The Gift of Death: Confronting Canada's Tainted Blood Tragedy


278 pages
Contains Bibliography, Index
ISBN 0-00-255415-1
DDC 362.1'784'0971




Reviewed by Susan Massarella

Susan Massarella is a reference librarian at the Laurentian University.
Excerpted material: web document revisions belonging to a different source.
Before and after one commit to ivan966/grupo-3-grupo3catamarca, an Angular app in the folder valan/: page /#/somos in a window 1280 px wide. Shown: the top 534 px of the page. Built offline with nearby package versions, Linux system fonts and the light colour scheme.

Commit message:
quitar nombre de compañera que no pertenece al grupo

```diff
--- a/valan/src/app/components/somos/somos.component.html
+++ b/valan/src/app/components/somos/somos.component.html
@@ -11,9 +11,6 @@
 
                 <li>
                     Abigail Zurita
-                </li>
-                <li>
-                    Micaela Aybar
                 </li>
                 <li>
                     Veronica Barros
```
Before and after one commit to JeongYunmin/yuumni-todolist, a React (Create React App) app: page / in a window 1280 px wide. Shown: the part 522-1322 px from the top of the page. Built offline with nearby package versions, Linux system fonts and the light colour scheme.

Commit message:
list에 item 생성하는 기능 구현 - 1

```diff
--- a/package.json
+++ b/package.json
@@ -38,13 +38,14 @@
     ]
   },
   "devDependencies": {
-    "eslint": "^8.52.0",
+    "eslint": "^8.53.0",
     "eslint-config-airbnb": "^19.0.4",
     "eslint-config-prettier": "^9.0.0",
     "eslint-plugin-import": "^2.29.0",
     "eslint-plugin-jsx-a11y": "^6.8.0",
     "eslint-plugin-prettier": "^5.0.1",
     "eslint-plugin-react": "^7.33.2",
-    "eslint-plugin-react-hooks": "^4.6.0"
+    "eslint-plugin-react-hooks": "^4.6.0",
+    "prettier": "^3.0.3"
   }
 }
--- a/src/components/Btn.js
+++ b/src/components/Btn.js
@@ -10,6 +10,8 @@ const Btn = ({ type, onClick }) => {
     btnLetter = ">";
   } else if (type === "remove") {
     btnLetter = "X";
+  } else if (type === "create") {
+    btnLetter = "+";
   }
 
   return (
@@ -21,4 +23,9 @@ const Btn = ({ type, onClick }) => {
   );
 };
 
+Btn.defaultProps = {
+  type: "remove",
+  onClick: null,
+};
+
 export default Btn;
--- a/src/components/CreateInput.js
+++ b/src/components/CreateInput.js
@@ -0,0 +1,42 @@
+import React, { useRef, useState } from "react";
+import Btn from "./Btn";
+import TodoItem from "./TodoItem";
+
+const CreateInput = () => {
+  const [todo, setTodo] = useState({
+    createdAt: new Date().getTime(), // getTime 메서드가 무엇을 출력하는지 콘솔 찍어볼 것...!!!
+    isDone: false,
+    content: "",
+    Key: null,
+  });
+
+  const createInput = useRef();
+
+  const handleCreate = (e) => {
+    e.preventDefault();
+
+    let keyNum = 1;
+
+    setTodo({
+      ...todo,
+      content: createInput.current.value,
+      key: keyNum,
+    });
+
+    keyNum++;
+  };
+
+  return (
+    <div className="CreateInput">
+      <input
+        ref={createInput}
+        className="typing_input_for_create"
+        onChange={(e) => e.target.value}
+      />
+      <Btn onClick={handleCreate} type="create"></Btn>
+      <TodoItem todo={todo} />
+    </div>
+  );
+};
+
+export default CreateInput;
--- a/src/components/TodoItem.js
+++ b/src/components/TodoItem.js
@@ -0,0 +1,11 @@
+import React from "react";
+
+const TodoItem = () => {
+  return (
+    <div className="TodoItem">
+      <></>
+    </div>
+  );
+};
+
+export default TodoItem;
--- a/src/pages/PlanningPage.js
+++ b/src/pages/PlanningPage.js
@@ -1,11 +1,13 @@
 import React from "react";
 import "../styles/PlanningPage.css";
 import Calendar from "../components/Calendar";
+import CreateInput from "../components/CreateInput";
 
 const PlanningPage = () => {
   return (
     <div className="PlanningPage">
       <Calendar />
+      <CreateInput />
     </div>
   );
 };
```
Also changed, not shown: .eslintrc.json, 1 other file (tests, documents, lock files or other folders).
Between 1980 and 1990, at least 1200 Canadians (40 percent were
hemophiliacs) were infected with HIV after receiving contaminated blood
products. Globe and Mail reporter André Picard argues in this book that
many of the resulting deaths were due to “malicious inertia” on the
part of public-health officials. The Canadian blood system he portrays
is a bureaucratic nightmare made up of the Red Cross, the Canadian Blood
Agency, and the federal and provincial ministries of health. In
Picard’s view, the complexity of the system is partly to blame for the
failure of officials to quickly implement a plan to screen donors, to
reduce all unnecessary blood transfusions, and to switch to safer blood
products even after the appearance of evidence that HIV is blood-borne.

Providing a background to the current crisis are histories of the Red
Cross, blood production, and the treatment of hemophilia. The author has
also included testimonies of the affected families and a handy
chronology of events detailing blood use in Canada, from the opening of
the first peacetime blood donor clinic in Toronto in 1940 to the
deadline for the final report of the Commission of Inquiry on the Blood
System in Canada in 1995.

The Gift of Death tends to gloss over arguments that do not support
Picard’s point of view. Furthermore, the bulk of the research for his
book comes from newspaper articles, including a series on the
tainted-blood tragedy that Picard wrote with Rod Mickleburgh.
Nevertheless, public libraries should order this book because it
provides one of the first commentaries on the blood crisis.


Picard, André., “The Gift of Death: Confronting Canada's Tainted Blood Tragedy,” Canadian Book Review Annual Online, accessed July 12, 2024,